Anasys Instruments is dedicated to delivering innovative products that measure material properties for samples with spatially varying physical and chemical properties at the nanoscale. Anasys introduced the nano-TA in 2006 which pioneered the field of nanoscale thermal property measurement. In 2010, Anasys introduced the award-winning breakthrough nanoIR™ Platform which pioneered the field of nanoscale IR measurement. Most recently, Anasys is proud to introduce the breakthrough Lorentz Force Contact Resonance, which pioneers the field of wideband nanomechanical spectroscopy.

For more information, please click here

Contacts:
Anasys contact:
Roshan Shetty
Anasys Instruments Corporation
121 Gray Avenue, Suite 100
Santa Barbara
CA 93101 USA
Tel: +1 (805) 730-3310
www.anasysinstruments.com


Media contact:
Jezz Leckenby
Talking Science Limited
39 de Bohun Court
Saffron Walden
Essex CB10 2BA, UK
Tel +44 (0) 1799 521881
Mob +44 (0) 7843 012997
www.talking-science.com

Copyright © Anasys Instruments

If you have a comment, please Contact us.

Issuers of news releases, not 7th Wave, Inc. or Nanotechnology Now, are solely responsible for the accuracy of the content.

Bookmark:
Delicious Digg Newsvine Google Yahoo Reddit Magnoliacom Furl Facebook

Related Links

Download article:

Related News Press

News and information

Discovery of nanotubes offers new clues about cell-to-cell communication July 2nd, 2015

Nanospiked bacteria are the brightest hard X-ray emitters July 2nd, 2015

Engineering the world’s smallest nanocrystal July 2nd, 2015

Producing spin-entangled electrons July 2nd, 2015

Imaging

NIST ‘How-To’ Website Documents Procedures for Nano-EHS Research and Testing July 1st, 2015

Ultra-stable JILA microscopy technique tracks tiny objects for hours July 1st, 2015

Bruker Introduces Second-Generation Inspire Nanochemical Imaging Solution: Featuring Unique PeakForce IR and IR EasyAlign Technology July 1st, 2015

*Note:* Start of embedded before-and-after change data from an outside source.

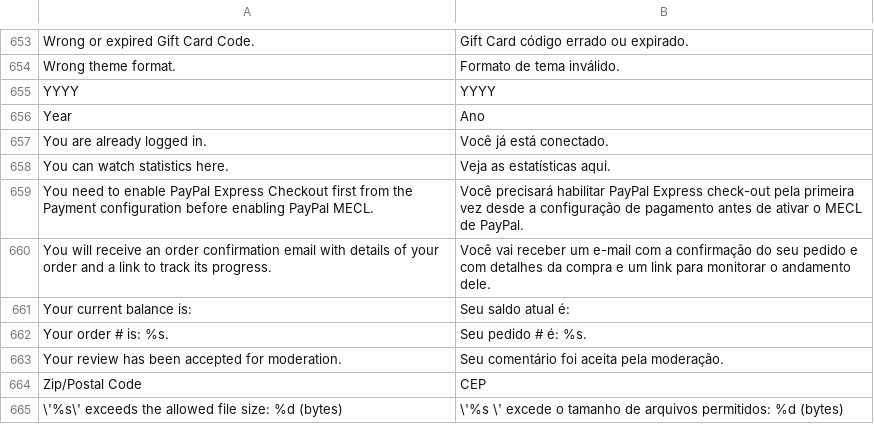
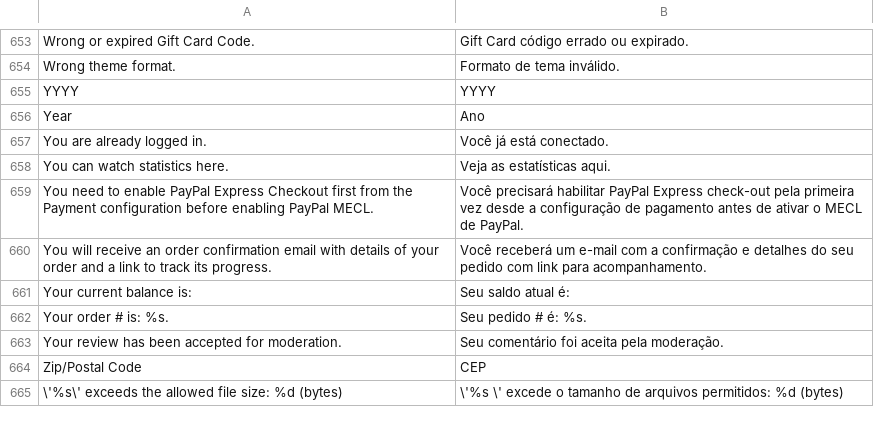
Before and after one commit to cerebrumgit/Magento_Locale_pt_BR-1.7.0.2, a CSV file: app/locale/pt_BR/Mage_XmlConnect.csv, drawn as a sheet; only a part is shown, gaps mark what is left out.

Commit message:
Atualização Marcelo

```diff
--- a/app/locale/pt_BR/Mage_XmlConnect.csv
+++ b/app/locale/pt_BR/Mage_XmlConnect.csv
@@ -659,3 +659,3 @@ Year,Ano
 "You need to enable PayPal Express Checkout first from the Payment configuration before enabling PayPal MECL.","Você precisará habilitar PayPal Express check-out pela primeira vez desde a configuração de pagamento antes de ativar o MECL de PayPal."
-"You will receive an order confirmation email with details of your order and a link to track its progress.","Você vai receber um e-mail com a confirmação do seu pedido e com detalhes da compra e um link para monitorar o andamento dele."
+"You will receive an order confirmation email with details of your order and a link to track its progress.","Você receberá um e-mail com a confirmação e detalhes do seu pedido com link para acompanhamento."
 "Your current balance is:","Seu saldo atual é:"
```
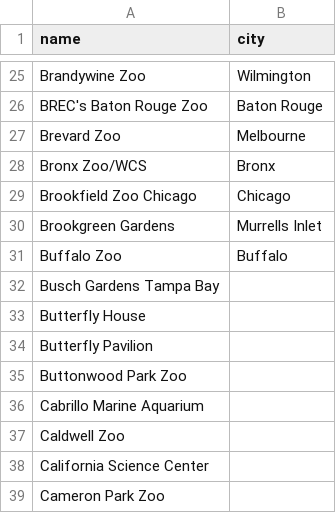
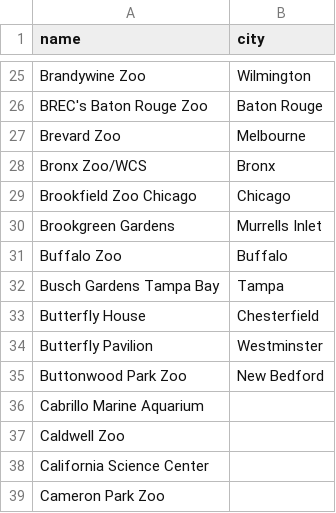
Before and after one commit to sc-chow/aza-scraper, a CSV file: zoo_cities.csv, drawn as a sheet; only a part is shown, gaps mark what is left out.

Commit message:
added cities

```diff
--- a/zoo_cities.csv
+++ b/zoo_cities.csv
@@ -31,6 +31,6 @@ Brookgreen Gardens,Murrells Inlet
 Buffalo Zoo,Buffalo
-Busch Gardens Tampa Bay,
-Butterfly House,
-Butterfly Pavilion,
-Buttonwood Park Zoo,
+Busch Gardens Tampa Bay,Tampa
+Butterfly House,Chesterfield
+Butterfly Pavilion,Westminster
+Buttonwood Park Zoo,New Bedford
 Cabrillo Marine Aquarium,
```
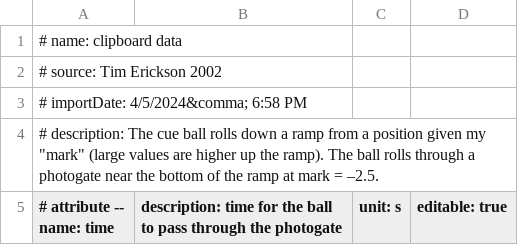
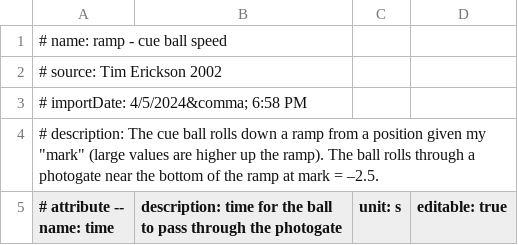
Before and after one commit to eepsmedia/eeps-data-zoo, a CSV file: cages/cue ball ramp speed.csv, drawn as a sheet; only a part is shown.

```diff
--- a/cages/cue ball ramp speed.csv
+++ b/cages/cue ball ramp speed.csv
@@ -1,2 +1,2 @@
-# name: clipboard data
+# name: ramp - cue ball speed
 # source: Tim Erickson 2002
```
Also changed, not shown: cages/cooling.csv, cages/hanging-slinky-freq.csv, 6 other files.
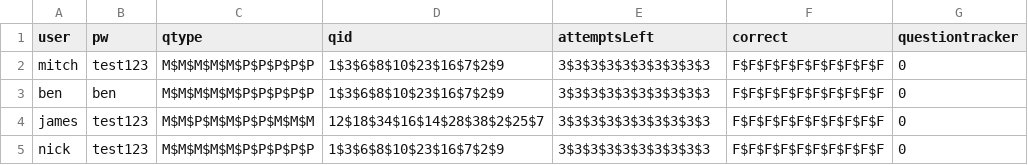
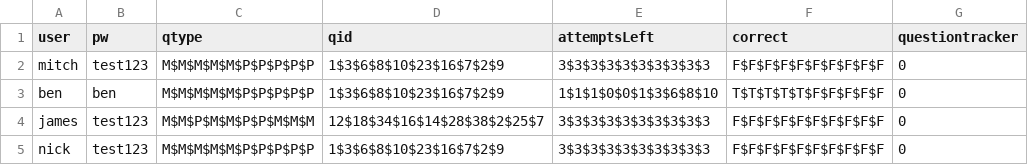
Before and after one commit to benvarian/networks-assignment, a CSV file: Test-Manager/fileio/userdata.csv, drawn as a sheet.

```diff
--- a/Test-Manager/fileio/userdata.csv
+++ b/Test-Manager/fileio/userdata.csv
@@ -2,3 +2,3 @@ user,pw,qtype,qid,attemptsLeft,correct,questiontracker
 mitch,test123,M$M$M$M$M$P$P$P$P$P,1$3$6$8$10$23$16$7$2$9,3$3$3$3$3$3$3$3$3$3,F$F$F$F$F$F$F$F$F$F,0
-ben,ben,M$M$M$M$M$P$P$P$P$P,1$3$6$8$10$23$16$7$2$9,3$3$3$3$3$3$3$3$3$3,F$F$F$F$F$F$F$F$F$F,0
+ben,ben,M$M$M$M$M$P$P$P$P$P,1$3$6$8$10$23$16$7$2$9,1$1$1$0$0$1$3$6$8$10,T$T$T$T$T$F$F$F$F$F,0
 james,test123,M$M$P$M$M$P$P$M$M$M,12$18$34$16$14$28$38$2$25$7,3$3$3$3$3$3$3$3$3$3,F$F$F$F$F$F$F$F$F$F,0
```
Also changed, not shown: 2 other files.
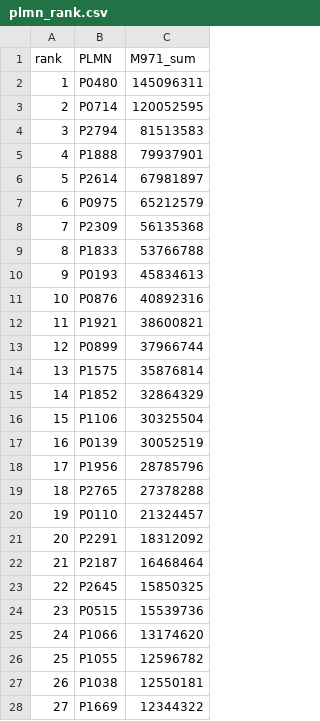
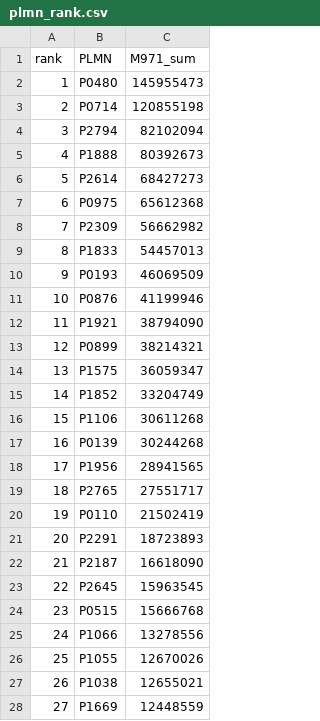
Before and after one commit to oksjjj/paperib, a CSV file: labeling/labels/plmn_rank.csv, drawn as a sheet; only a part is shown; the diff covers the shown part only.

```diff
--- a/labeling/labels/plmn_rank.csv
+++ b/labeling/labels/plmn_rank.csv
@@ -1,28 +1,28 @@
 rank,PLMN,M971_sum
-1,P0480,145096311
-2,P0714,120052595
-3,P2794,81513583
-4,P1888,79937901
-5,P2614,67981897
-6,P0975,65212579
-7,P2309,56135368
-8,P1833,53766788
-9,P0193,45834613
-10,P0876,40892316
-11,P1921,38600821
-12,P0899,37966744
-13,P1575,35876814
-14,P1852,32864329
-15,P1106,30325504
-16,P0139,30052519
-17,P1956,28785796
-18,P2765,27378288
-19,P0110,21324457
-20,P2291,18312092
-21,P2187,16468464
-22,P2645,15850325
-23,P0515,15539736
-24,P1066,13174620
-25,P1055,12596782
-26,P1038,12550181
-27,P1669,12344322
+1,P0480,145955473
+2,P0714,120855198
+3,P2794,82102094
+4,P1888,80392673
+5,P2614,68427273
+6,P0975,65612368
+7,P2309,56662982
+8,P1833,54457013
+9,P0193,46069509
+10,P0876,41199946
+11,P1921,38794090
+12,P0899,38214321
+13,P1575,36059347
+14,P1852,33204749
+15,P1106,30611268
+16,P0139,30244268
+17,P1956,28941565
+18,P2765,27551717
+19,P0110,21502419
+20,P2291,18723893
+21,P2187,16618090
+22,P2645,15963545
+23,P0515,15666768
+24,P1066,13278556
+25,P1055,12670026
+26,P1038,12655021
+27,P1669,12448559
```
Also changed, not shown: 85 edited cells elsewhere in this file, 4 other files.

Carnegie Mellon chemists characterize 3-D macroporous hydrogels: Methods will allow researchers to develop new 'smart' materials June 30th, 2015

Academic/Education

Oxford Instruments’ TritonXL Cryofree dilution refrigerator selected for the Oxford NQIT Quantum Technology Hub project June 30th, 2015

Rice University boots up powerful microscopes: New electron microscopes will capture images at subnanometer resolution June 29th, 2015

Six top Catalan research centres constitute ‘The Barcelona Institute of Science and Technology’ to pursue a joint scientific endeavour June 27th, 2015

Lancaster University revolutionary quantum technology research receives funding boost June 22nd, 2015

Announcements

Nanospiked bacteria are the brightest hard X-ray emitters July 2nd, 2015

Engineering the world’s smallest nanocrystal July 2nd, 2015

Producing spin-entangled electrons July 2nd, 2015

NIST Group Maps Distribution of Carbon Nanotubes in Composite Materials July 2nd, 2015

Interviews/Book Reviews/Essays/Reports/Podcasts/Journals/White papers

New micro-supercapacitor structure inspired by the intricate design of leaves: A team of scientists in Korea has devised a new method for making a graphene film for supercapacitors July 2nd, 2015

The quantum middle man July 2nd, 2015

Freezing single atoms to absolute zero with microwaves brings quantum technology closer: Atoms frozen to absolute zero using microwaves July 2nd, 2015

New technology using silver may hold key to electronics advances July 2nd, 2015

Tools

Nanometrics to Announce Second Quarter Financial Results on July 23, 2015 July 2nd, 2015

NIST ‘How-To’ Website Documents Procedures for Nano-EHS Research and Testing July 1st, 2015

Ultra-stable JILA microscopy technique tracks tiny objects for hours July 1st, 2015

Bruker Introduces Second-Generation Inspire Nanochemical Imaging Solution: Featuring Unique PeakForce IR and IR EasyAlign Technology July 1st, 2015

NanoNews-Digest
The latest news from around the world, FREE




  Premium Products
NanoNews-Custom
Only the news you want to read!
 Learn More
NanoTech-Transfer
University Technology Transfer & Patents
 Learn More
NanoStrategies
Full-service, expert consulting
 Learn More










ASP
Nanotechnology Now Featured Books




NNN

The Hunger Project